- Understanding the development of common knowledge and how well individuals can assess the technical knowledge and / or predict the preferences of other people. Ability to assess knowledge / preferences of others is important for coordinating behaviour, selecting staff to work on client engagements of varying complexity, determining the intensity of review processes, and determining whom to consult when one needs advice.
- Automated computer experiments focusing on two key issues: (a) Testing the privacy practices of e-commerce websites. E-commerce is a largely unregulated field, so it provides insight about how a market creates disclosure rules and a demand for audit services in the absence of any government or regulatory body. (b) Assessing the functionality of simple heuristic strategies in market environments. Economic models make strong assumptions about the computational ability of human agents. Here we explore how simple individual level strategies (e.g., anchor and adjust) might lead to complex aggregate level behaviour (such as Bayesian behaviour).
Karim has publications in Accounting Review, Accounting, Organizations and Society, Behavioral Research in Accounting, Cognitive Science, Contemporary Accounting Research, Journal of Accounting Research, Journal of Economic Behavior and Organization, and Organizational Behavior and Human Decision Processes.
- Introductory Financial Accounting at the University of Minnesota.
- Introduction to Management Control (ACCTG 322);
- Accounting Theory (ACCTG 416);
- Intermediate Managerial Accounting (ACCTG 424),
- Introductory Auditing (ACCTG 456);
- MBA Management Accounting (ACCTG 522)
I have also taught a research survey course for PH.D students (ACCTG 701), as well as more specialized Ph.d research seminars on JDM research (ACCTG 702 and ACCTG 711) and a research paper critique course (ACCTG 703).
ACCTG 703B - Accounting Research Workshop
Based on the Department's research workshop program, this course will discuss research methodology as it applies to accounting and ensure students learn how to review/evaluate current research and literature. Students are expected to present their own research and to analyze the research of others. This workshop is a single term course offered over two terms. Students are expected to attend regularly throughout their doctoral program, but register for credit in their second year (prior to taking accounting comprehensive examination).
ACCTG 706 - Introduction to Behavioral and Experimental Accounting Research

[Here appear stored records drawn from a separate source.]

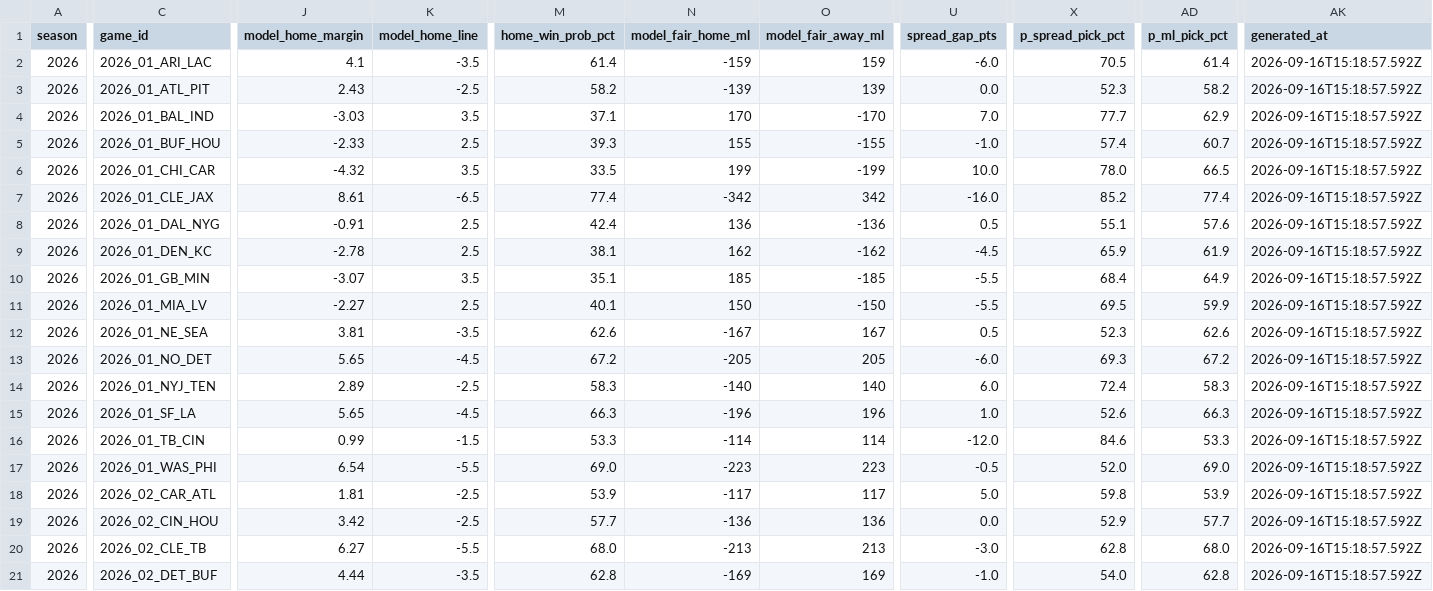
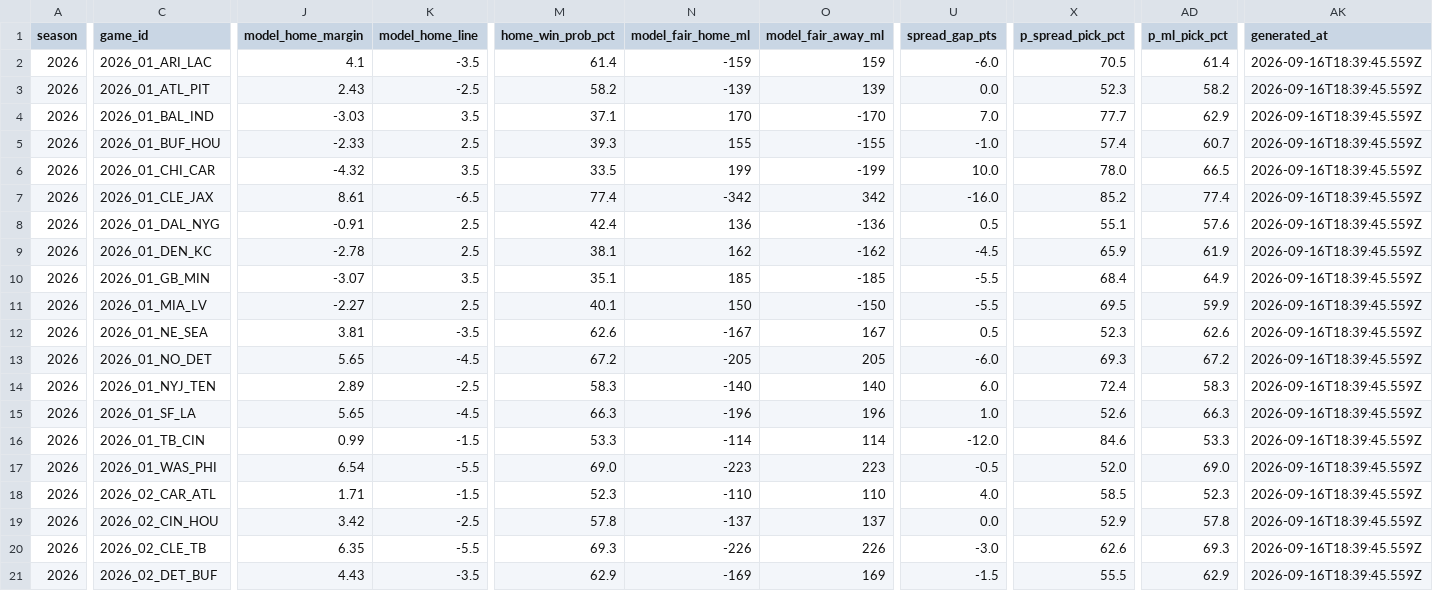
Before and after one commit to azcal/mbm-nfl, a CSV file: logs/edgedesk_export.csv, drawn as a sheet; only a part is shown, gaps mark what is left out; the diff covers the shown part only; the diff names each change by its address in the sheet, - before the commit and + after, or states it on an @@ line.

```diff
--- a/logs/edgedesk_export.csv
+++ b/logs/edgedesk_export.csv
-AK2:AK21 (generated_at): 2026-09-16T15:18:57.592Z
+AK2:AK21 (generated_at): 2026-09-16T18:39:45.559Z
-J18 (model_home_margin): 1.81
+J18 (model_home_margin): 1.71
-K18 (model_home_line): -2.5
+K18 (model_home_line): -1.5
-M18 (home_win_prob_pct): 53.9
+M18 (home_win_prob_pct): 52.3
-N18 (model_fair_home_ml): -117
+N18 (model_fair_home_ml): -110
-O18 (model_fair_away_ml): 117
+O18 (model_fair_away_ml): 110
-U18 (spread_gap_pts): 5.0
+U18 (spread_gap_pts): 4.0
-X18 (p_spread_pick_pct): 59.8
+X18 (p_spread_pick_pct): 58.5
-AD18 (p_ml_pick_pct): 53.9
+AD18 (p_ml_pick_pct): 52.3
-M19 (home_win_prob_pct): 57.7
+M19 (home_win_prob_pct): 57.8
-N19 (model_fair_home_ml): -136
+N19 (model_fair_home_ml): -137
-O19 (model_fair_away_ml): 136
+O19 (model_fair_away_ml): 137
-AD19 (p_ml_pick_pct): 57.7
+AD19 (p_ml_pick_pct): 57.8
-J20 (model_home_margin): 6.27
+J20 (model_home_margin): 6.35
-M20 (home_win_prob_pct): 68.0
+M20 (home_win_prob_pct): 69.3
-N20 (model_fair_home_ml): -213
+N20 (model_fair_home_ml): -226
-O20 (model_fair_away_ml): 213
+O20 (model_fair_away_ml): 226
-X20 (p_spread_pick_pct): 62.8
+X20 (p_spread_pick_pct): 62.6
-AD20 (p_ml_pick_pct): 68.0
+AD20 (p_ml_pick_pct): 69.3
-J21 (model_home_margin): 4.44
+J21 (model_home_margin): 4.43
-M21 (home_win_prob_pct): 62.8
+M21 (home_win_prob_pct): 62.9
-U21 (spread_gap_pts): -1.0
+U21 (spread_gap_pts): -1.5
-X21 (p_spread_pick_pct): 54.0
+X21 (p_spread_pick_pct): 55.5
-AD21 (p_ml_pick_pct): 62.8
+AD21 (p_ml_pick_pct): 62.9
```
Also changed, not shown: 97 edited cells elsewhere in this file, logs/alt_grid.csv, logs/picks.csv, 4 other files.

A generalist course on research that is primarily oriented to individual behavior in accounting settings. Topics covered will include individual cognitive processes and limitations, the experimental method, and a broad survey of experimental and field studies (drawing on psychology and economics) conducted in accounting settings. Open to all doctoral students or with the written permission of the instructor. Approval of the Associate Dean, PhD Program is also required for non-PhD students.